START Task data

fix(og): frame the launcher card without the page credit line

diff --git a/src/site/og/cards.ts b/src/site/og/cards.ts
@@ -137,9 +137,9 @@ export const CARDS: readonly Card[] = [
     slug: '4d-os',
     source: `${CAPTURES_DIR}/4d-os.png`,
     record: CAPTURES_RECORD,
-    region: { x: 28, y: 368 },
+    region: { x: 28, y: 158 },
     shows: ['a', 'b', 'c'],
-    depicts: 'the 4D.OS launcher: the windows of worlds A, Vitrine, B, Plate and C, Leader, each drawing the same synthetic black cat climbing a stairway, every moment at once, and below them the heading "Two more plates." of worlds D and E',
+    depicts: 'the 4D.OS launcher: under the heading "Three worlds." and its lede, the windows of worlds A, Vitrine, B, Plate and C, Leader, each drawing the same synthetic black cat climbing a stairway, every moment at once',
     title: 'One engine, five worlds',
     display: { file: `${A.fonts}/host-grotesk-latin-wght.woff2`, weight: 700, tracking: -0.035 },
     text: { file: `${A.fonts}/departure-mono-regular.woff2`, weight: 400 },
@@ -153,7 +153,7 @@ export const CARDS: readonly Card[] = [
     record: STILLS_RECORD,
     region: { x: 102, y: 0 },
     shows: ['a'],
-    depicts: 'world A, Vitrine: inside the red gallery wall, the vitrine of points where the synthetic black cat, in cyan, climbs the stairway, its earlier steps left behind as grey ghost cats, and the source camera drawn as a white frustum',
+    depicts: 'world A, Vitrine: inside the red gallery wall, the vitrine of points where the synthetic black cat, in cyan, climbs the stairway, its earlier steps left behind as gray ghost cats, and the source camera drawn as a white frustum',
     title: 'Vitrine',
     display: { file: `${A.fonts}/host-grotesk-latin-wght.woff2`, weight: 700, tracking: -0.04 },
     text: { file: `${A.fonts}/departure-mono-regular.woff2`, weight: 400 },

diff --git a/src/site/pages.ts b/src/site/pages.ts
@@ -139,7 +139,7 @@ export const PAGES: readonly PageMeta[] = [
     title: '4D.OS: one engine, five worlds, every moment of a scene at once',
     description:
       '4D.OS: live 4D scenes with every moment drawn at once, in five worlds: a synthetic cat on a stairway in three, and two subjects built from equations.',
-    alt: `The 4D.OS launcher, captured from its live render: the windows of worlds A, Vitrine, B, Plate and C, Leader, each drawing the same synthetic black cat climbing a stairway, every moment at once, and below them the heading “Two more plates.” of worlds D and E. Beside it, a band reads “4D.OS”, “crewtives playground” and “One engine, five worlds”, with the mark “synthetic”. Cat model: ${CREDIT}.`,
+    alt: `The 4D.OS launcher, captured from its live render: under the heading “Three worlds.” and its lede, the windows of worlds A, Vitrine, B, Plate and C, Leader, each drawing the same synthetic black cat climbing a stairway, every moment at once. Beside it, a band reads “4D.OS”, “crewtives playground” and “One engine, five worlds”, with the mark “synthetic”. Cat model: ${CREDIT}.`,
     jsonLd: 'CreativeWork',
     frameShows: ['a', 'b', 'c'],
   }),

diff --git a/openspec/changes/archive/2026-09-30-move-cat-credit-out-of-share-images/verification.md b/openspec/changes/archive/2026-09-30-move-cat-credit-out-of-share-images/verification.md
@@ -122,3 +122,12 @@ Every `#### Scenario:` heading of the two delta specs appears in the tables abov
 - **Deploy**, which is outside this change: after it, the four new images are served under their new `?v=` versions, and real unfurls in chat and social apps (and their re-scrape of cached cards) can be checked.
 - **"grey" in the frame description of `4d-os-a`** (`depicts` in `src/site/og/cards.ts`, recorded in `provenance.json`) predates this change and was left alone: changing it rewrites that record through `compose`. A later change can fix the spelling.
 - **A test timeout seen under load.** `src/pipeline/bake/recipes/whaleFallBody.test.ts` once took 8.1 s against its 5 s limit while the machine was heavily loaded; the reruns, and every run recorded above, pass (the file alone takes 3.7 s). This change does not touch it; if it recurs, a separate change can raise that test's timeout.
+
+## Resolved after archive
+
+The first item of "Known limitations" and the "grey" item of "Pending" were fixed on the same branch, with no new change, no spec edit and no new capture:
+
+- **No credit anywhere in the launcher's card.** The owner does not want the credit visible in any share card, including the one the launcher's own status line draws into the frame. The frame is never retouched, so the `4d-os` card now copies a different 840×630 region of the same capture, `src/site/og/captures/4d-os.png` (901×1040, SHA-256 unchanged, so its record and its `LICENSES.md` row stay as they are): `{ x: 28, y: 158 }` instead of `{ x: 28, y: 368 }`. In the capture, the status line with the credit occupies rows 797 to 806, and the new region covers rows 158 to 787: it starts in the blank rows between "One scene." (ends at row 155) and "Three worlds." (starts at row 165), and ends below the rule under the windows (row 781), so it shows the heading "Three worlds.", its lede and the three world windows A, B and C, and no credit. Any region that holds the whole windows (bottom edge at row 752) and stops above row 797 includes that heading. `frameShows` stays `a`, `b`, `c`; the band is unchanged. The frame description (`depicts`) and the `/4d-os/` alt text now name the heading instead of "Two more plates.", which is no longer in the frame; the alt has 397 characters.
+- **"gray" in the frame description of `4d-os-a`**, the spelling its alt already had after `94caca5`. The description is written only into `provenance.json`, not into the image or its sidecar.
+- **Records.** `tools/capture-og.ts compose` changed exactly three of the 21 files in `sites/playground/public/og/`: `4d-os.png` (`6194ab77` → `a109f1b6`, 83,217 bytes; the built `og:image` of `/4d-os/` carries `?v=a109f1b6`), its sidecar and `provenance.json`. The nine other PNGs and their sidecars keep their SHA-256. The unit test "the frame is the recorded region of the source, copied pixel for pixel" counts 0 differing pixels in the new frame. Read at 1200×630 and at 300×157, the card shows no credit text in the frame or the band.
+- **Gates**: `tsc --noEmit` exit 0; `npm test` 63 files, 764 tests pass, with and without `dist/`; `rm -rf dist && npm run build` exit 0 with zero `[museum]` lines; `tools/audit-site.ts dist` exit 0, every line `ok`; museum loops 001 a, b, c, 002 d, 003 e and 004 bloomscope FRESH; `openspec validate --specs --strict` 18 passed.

END Task data

Task to complete
Find all lines in the records that hold the word "each". Copy them.

Answer to this exercise
-    depicts: 'the 4D.OS launcher: the windows of worlds A, Vitrine, B, Plate and C, Leader, each drawing the same synthetic black cat climbing a stairway, every moment at once, and below them the heading "Two more plates." of worlds D and E',
+    depicts: 'the 4D.OS launcher: under the heading "Three worlds." and its lede, the windows of worlds A, Vitrine, B, Plate and C, Leader, each drawing the same synthetic black cat climbing a stairway, every moment at once',
-    alt: `The 4D.OS launcher, captured from its live render: the windows of worlds A, Vitrine, B, Plate and C, Leader, each drawing the same synthetic black cat climbing a stairway, every moment at once, and below them the heading “Two more plates.” of worlds D and E. Beside it, a band reads “4D.OS”, “crewtives playground” and “One engine, five worlds”, with the mark “synthetic”. Cat model: ${CREDIT}.`,
+    alt: `The 4D.OS launcher, captured from its live render: under the heading “Three worlds.” and its lede, the windows of worlds A, Vitrine, B, Plate and C, Leader, each drawing the same synthetic black cat climbing a stairway, every moment at once. Beside it, a band reads “4D.OS”, “crewtives playground” and “One engine, five worlds”, with the mark “synthetic”. Cat model: ${CREDIT}.`,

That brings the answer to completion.